Jimmy Anderson praised the intelligence of the under-fire opener Zak Crawley – and raised an amused eyebrow at some unsolicited advice about hat-tricks from Stuart Broad – as England took charge of the second Test against South Africa in Manchester.
Anderson and Broad led the charge with the ball on the first day of this must-win match, claiming three wickets apiece as the tourists were rolled for 151 after winning the toss and choosing to bat under Old Trafford’s humid and heavily clouded skies. After the rollover at Lord’s in under three days, it was a welcome start.
But it was not until Crawley’s unbeaten 17 from 77 balls, combined with 38 not out from a typically boisterous Jonny Bairstow, that England could be sure of finishing the day with the upper hand on 111 for three, only 40 runs behind. Crawley, England’s most under-pressure batsman, played an innings of uncharacteristic plucky restraint, vital both for his team and his chances of holding on to his Test place.
“I thought he did brilliantly for someone whose output hasn’t been as good as he’d have wanted it to be,” Anderson said. “It was very tricky with the new ball, it started reversing early, and the way he played allowed Jonny to play his natural game. It was a brilliantly intelligent innings.”

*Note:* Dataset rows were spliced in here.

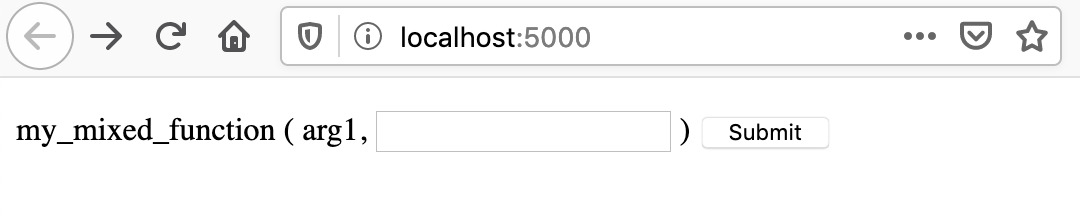
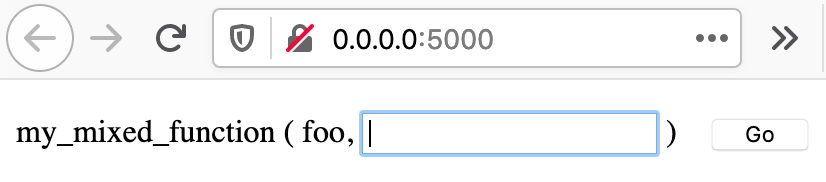
Updated wiki images

diff --git a/tests/autowiki.py b/tests/autowiki.py
@@ -29,17 +29,19 @@ page_dict = {
     '1' : [{'func' : my_function, 'args' : [], 'kwargs' : {}}],
     '2' : [{'func' : my_live_function, 'args' : [],
             'kwargs' : {'live' : True}}],
-    '3' : [{'func' : my_mixed_function, 'args' : ['arg1'],
-            'kwargs' : {'kwarg1' : True, 'live' : True}}],
+    '3' : [{'func' : my_mixed_function, 'args' : ['foo'],
+            'kwargs' : {'kwarg1' : 'foobar', 'live' : True}}],
     '4' : [{'func' : my_typed_function, 'args' : [],
             'kwargs' : {'live' : True, 'typed' : True}}]
     }
+
+autofront.initialize()
 
 for func_dict in page_dict[page]:
     function = func_dict['func']
     args = func_dict['args']
     kwargs = func_dict['kwargs']
-autofront.create_route(function, *args, **kwargs)
+    autofront.create_route(function, *args, **kwargs)
 
 autofront.run()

Anderson, playing in his 100th Test on home soil and sailing into his fifth decade, was delighted with the atmospheric conditions he was presented with.
“The lights were on, it was cloudy … it felt like not the worst toss to lose. As a bowler, when you see it moving around like that, it’s always great. We know the weather has been pretty average here this last week so it’s been under cover quite a bit and, although it felt hard on top, there was definitely going to be some moisture in there somewhere.
“But you still have to bowl well. We just thought of trying to bash away good areas for as long as possible. I thought we were relentless with our areas after lunch.”
Although he was surprised to find out a few minutes before play started that Ollie Robinson was his partner for the new ball instead of Stuart Broad, he was full of praise for all the bowlers.
“[Stuart] bought into it really well though, came on and bowled brilliantly. Robbo bowled great too and could have easily had three or four wickets in that first spell. It just didn’t go for him.”
Broad provided vital advice on field placing to help Anderson pick up Simon Harmer lbw, as well as sidling up with some words of guidance as his old mate walked back to his mark for the hat-trick ball a delivery later.
“Stuart was at mid-on and he came over and said: ‘When I took my two international Test hat-tricks I went full and straight,’” Anderson said with a smile. “So I was just trying to go full and straight but got my line horribly wrong. I got a bit giddy, trying to bowl it a bit too quick probably.”
There was, though, no praise for the much-maligned 2022 Dukes ball.
“They felt better last week, the one we got today was a very average ball. It was out of shape from 20 overs on but because it was small enough it was fitting through the hoops. It was frustrating, the umpires couldn’t do anything about it because it was fitting through the hoops, every time it got hit it was a different shape … everything but round.”
Broad was more to the point. “The balls are rubbish, to be honest.”